Since the pandemic, the sector has emerged into the public’s spotlight with new developments in mRNA-based vaccines and therapies.
Nasdaq is the obvious breeding ground for world-class stem cell companies with the likes of Moderna and BioNTech, and lesser known names like Anavex and Enochian.
In Australia, Mesoblast (ASX:MSB) has long been the local poster child for the regenerative medicine industry.
Mesoblast has developed a platform of innovative cellular medicines, but the company has struggled since the FDA rejected its drug in October last year.
Now, other ASX companies like Cynata Therapeutics (ASX:CYP) are making rapid progress to take over the mantle from MSB in this hot field.
Cynata is developing a mesenchymal stem cells (or MSC) technology, which it says has huge therapeutic potential for numerous unmet medical needs.
This includes asthma, heart attack, sepsis, and acute respiratory distress syndrome (ARDS), which all add up to a market opportunity worth $46bn, says the company.
According to CEO Dr Ross Macdonald, who spoke to Stockhead today, MSC is the hottest segment of stem cell therapy at the moment, and has gained a lot of attention recently.
“There is a huge interest, and there’s been more than 1000 clinical trials conducted around the world using MSC,” Dr Macdonald told Stockhead.
He explains that the human’s immune system controls many of the body’s functions responsible for repairing tissue after injury or disease, and defending against invading germs like viruses or bacteria.
“And just like an orchestral conductor, MSC seems to be playing a central role in that coordination within our immune system.”
“We now have a firm understanding of how those cells coordinate the body’s responses, and can use that knowledge to enhance those processes that they control,” Dr Macdonald explained.
In short, MSC therapies work by expressing a variety of chemokines and cytokines that aid in repair of degraded tissue, restoration of normal tissue metabolism and, most importantly, counteracting inflammation.
And because MSCs play that co-ordination role within the immune system, they can be used to treat different diseases.
However there’s one big problem with cell-based therapies, and it’s not to do with the safety and efficacy.
‘It’s how to manufacture these products on a mass scale, that is the greatest challenge right now,” says Dr Macdonald.
Unlike aspirin where it can be synthesised in a chemical lab and produced in bulk, manufacturing a living drug like a cell is a whole lot more complicated.
“But that big challenge is the exact area of strength and competitive advantage that Cynata has,” Dr Macdonald told Stockhead.
He says Cynata has a technology platform which allows it to manufacture essentially limitless quantities of MSCs, consistently and economically.

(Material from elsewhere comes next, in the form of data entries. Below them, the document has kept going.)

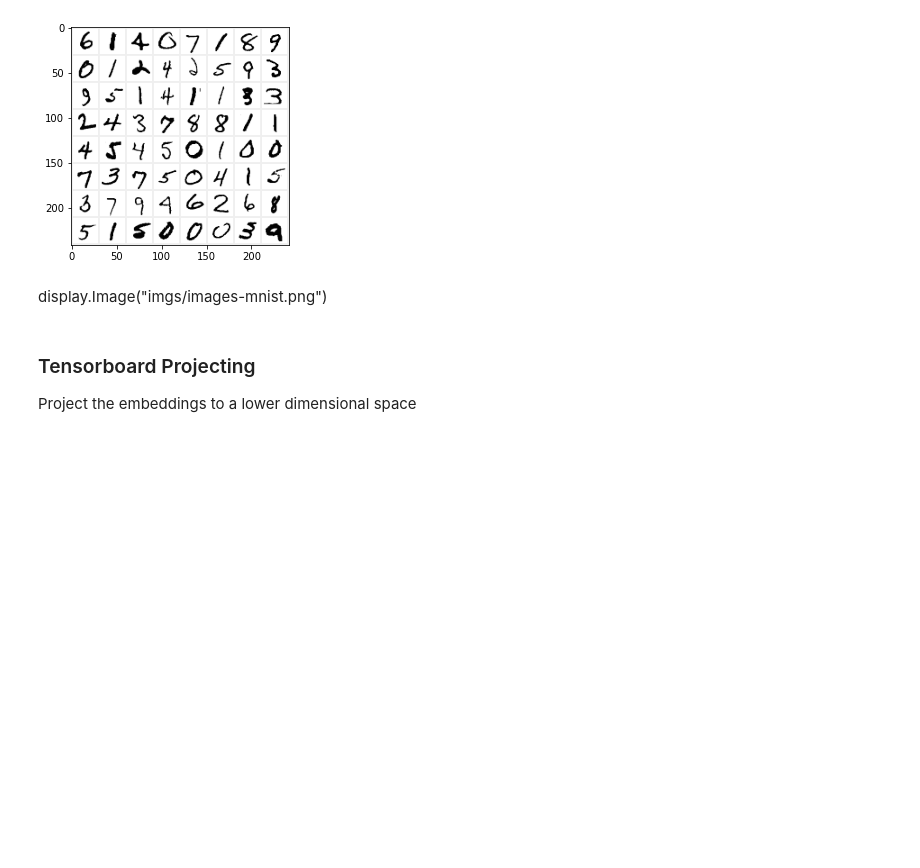
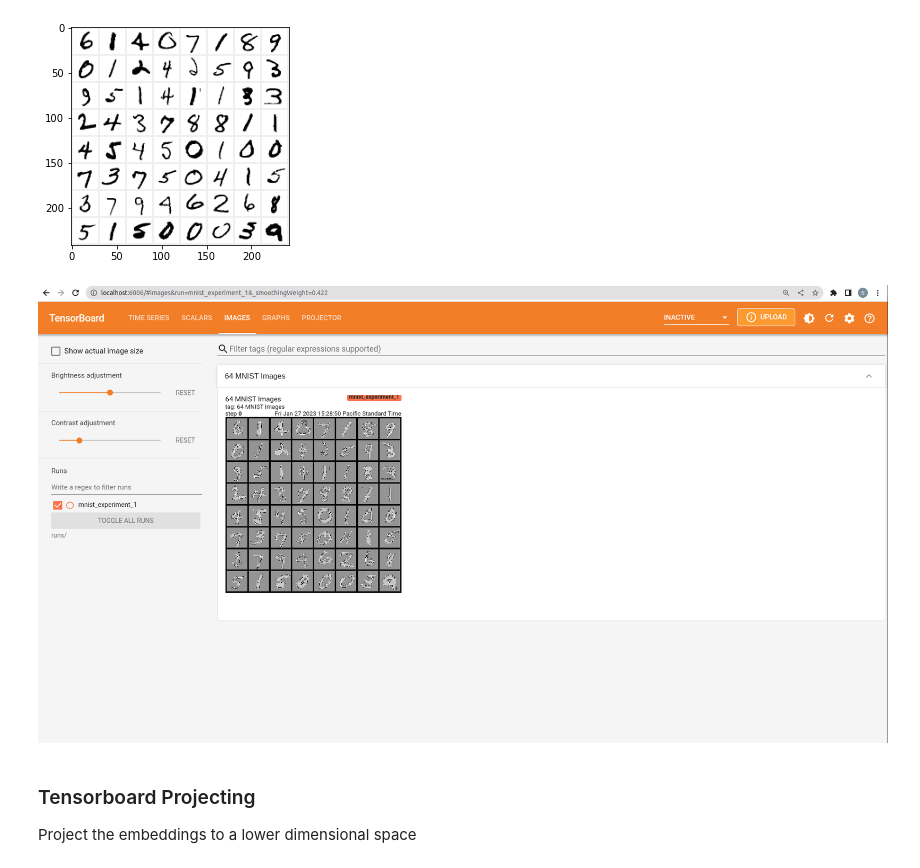
Before and after one commit to ShivamThukral/pytorch-projects, a Jupyter notebook: Pytorch_Playbook.ipynb, the cells around one changed output. Drawn from its saved outputs; the diff is of its cells as text; code cells hidden in the pictures; blank space fills up the shorter version.

```diff
--- a/Pytorch_Playbook.ipynb
+++ b/Pytorch_Playbook.ipynb
@@ -147,8 +147,10 @@ writer.flush()
 # %% [output]
 One Batch Dimension = torch.Size([64, 1, 28, 28]), Labels Dimension = torch.Size([64])
 [figure]
-# %% [markdown]
-display.Image("imgs/images-mnist.png")
+# %%
+display.Image("imgs/images-mnist.png")
+# %% [output]
+[figure, added]
 # %% [markdown]
 ### Tensorboard Projecting
 
```
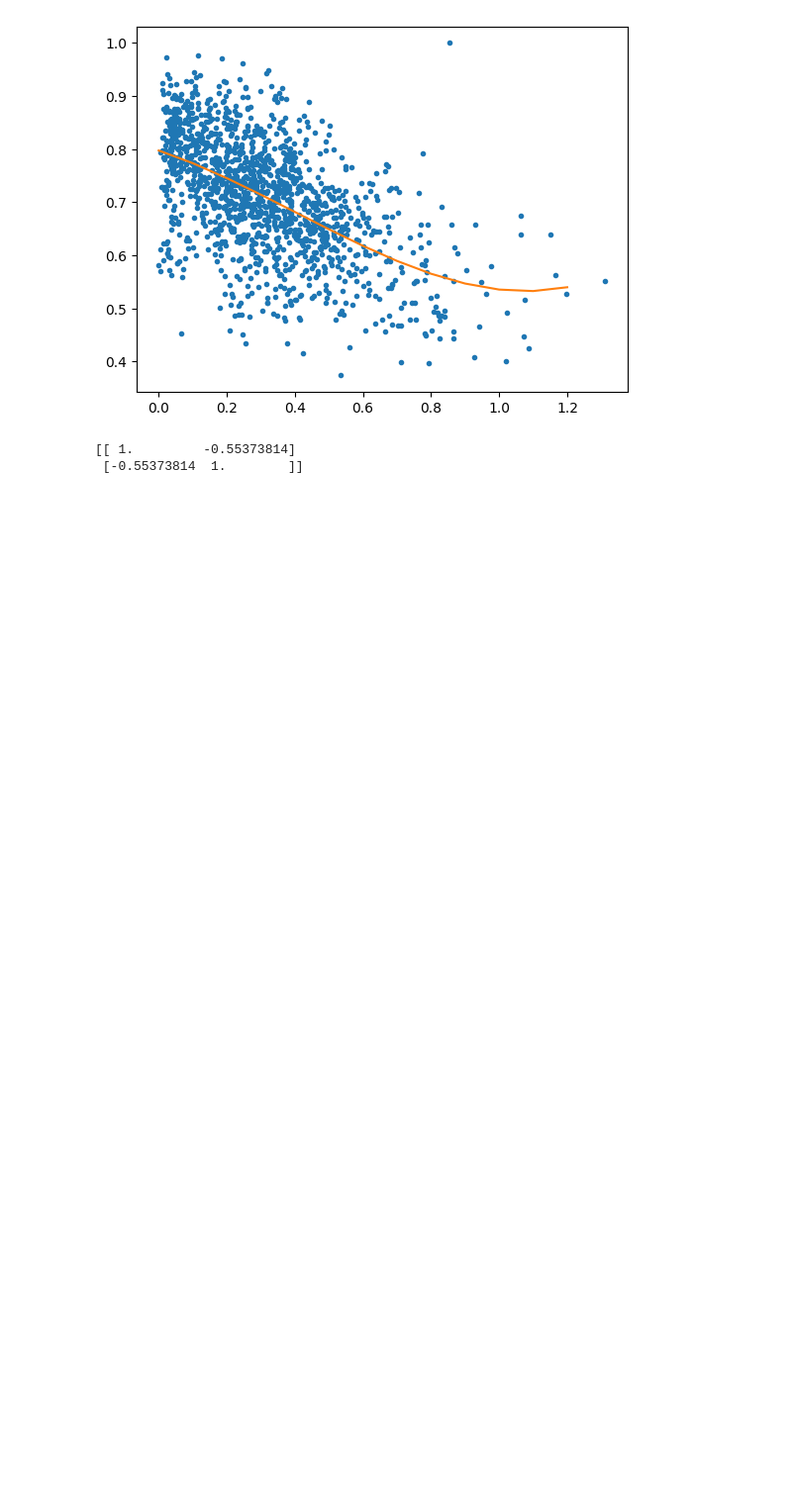
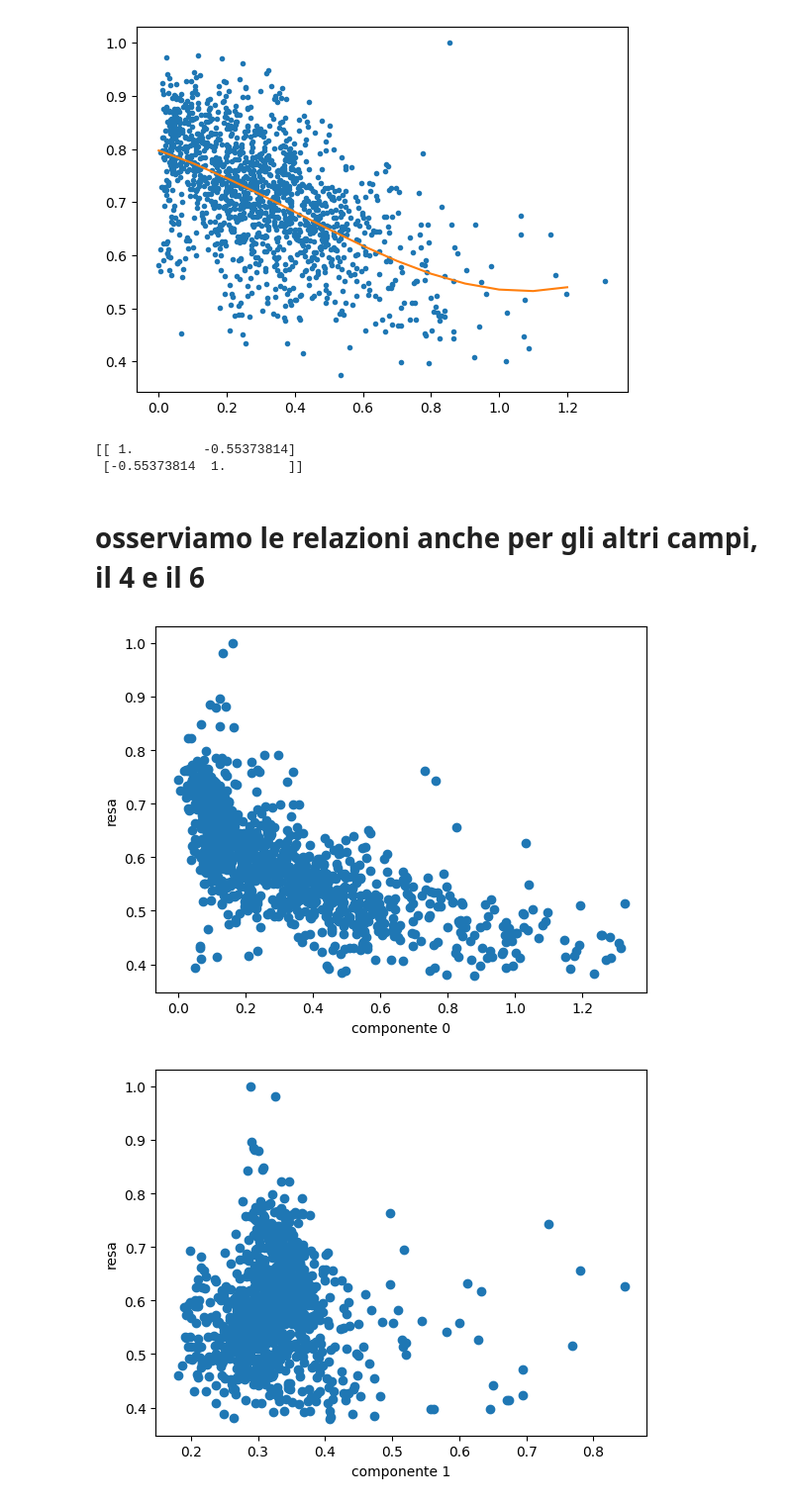
Before and after one commit to Simone-Scalella/BigDataProject, a Jupyter notebook: FPCAScoreAnalysis.ipynb, the cells around one changed output. Shown at 99% size. Cells and saved outputs as stored; diff of their text form; code cells hidden in the pictures; blank space fills up the shorter version.

```diff
--- a/FPCAScoreAnalysis.ipynb
+++ b/FPCAScoreAnalysis.ipynb
@@ -69,3 +75,7 @@ Text(0, 0.5, "Punto d'inizio")
+# %%
+score_array_3 = (np.array(FPCAscores_3)-np.array(FPCAscores_3).min())/np.array(FPCAscores_3).max()
+score_array_4 = (np.array(FPCAscores_4)-np.array(FPCAscores_4).min())/np.array(FPCAscores_4).max()
+score_array_6 = (np.array(FPCAscores_6)-np.array(FPCAscores_6).min())/np.array(FPCAscores_6).max()
 # %% [markdown]
 # Facciamo le permutazioni per tutte le possibili combinazioni di scores delle fpca
 # %%
@@ -91,7 +98,7 @@ for a in comb:
 for a in range(num_components):
 
     fig, ax = plt.subplots()
-    scatter = ax.scatter(score_array[:,a],(newResa3/newResa3.max()))
+    scatter = ax.scatter(score_array_3[:,a],(newResa3/newResa3.max()))
     plt.xlabel("componente " +str(a))
     plt.ylabel("resa")
 # %% [output]
@@ -128,3 +134,16 @@ print(r)
 [figure]
 [[ 1.         -0.55373814]
  [-0.55373814  1.        ]]
+# %% [markdown]
+# osserviamo le relazioni anche per gli altri campi, il 4 e il 6
+# %%
+
+for a in range(num_components):
+
+    fig, ax = plt.subplots()
+    scatter = ax.scatter(score_array_4[:,a],(newResa4/newResa4.max()))
+    plt.xlabel("componente " +str(a))
+    plt.ylabel("resa")
+# %% [output]
+[figure, added]
+[figure, added]
```
Also changed, not shown: parts of 16 cells of this notebook.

Dr Macdonald explains there are two approaches to using cell therapy, the autologous and the allogeneic approach.
The autologous approach is where the patient themselves serves as their own donor.
“This is obviously bespoke and inefficient, because the drug can only be manufactured for that one patient, and is obviously not an industrialised process,” he said.
But by taking an allogeneic approach, Cynata has the ability to start with a one time donation of cells from one single donor.
“We’ll never have to go back to that human donor ever again, so our process of producing cells has become a very much more typical industrialised process.”
The company has a patent for this, with two clinical trials underway and two more under preparation.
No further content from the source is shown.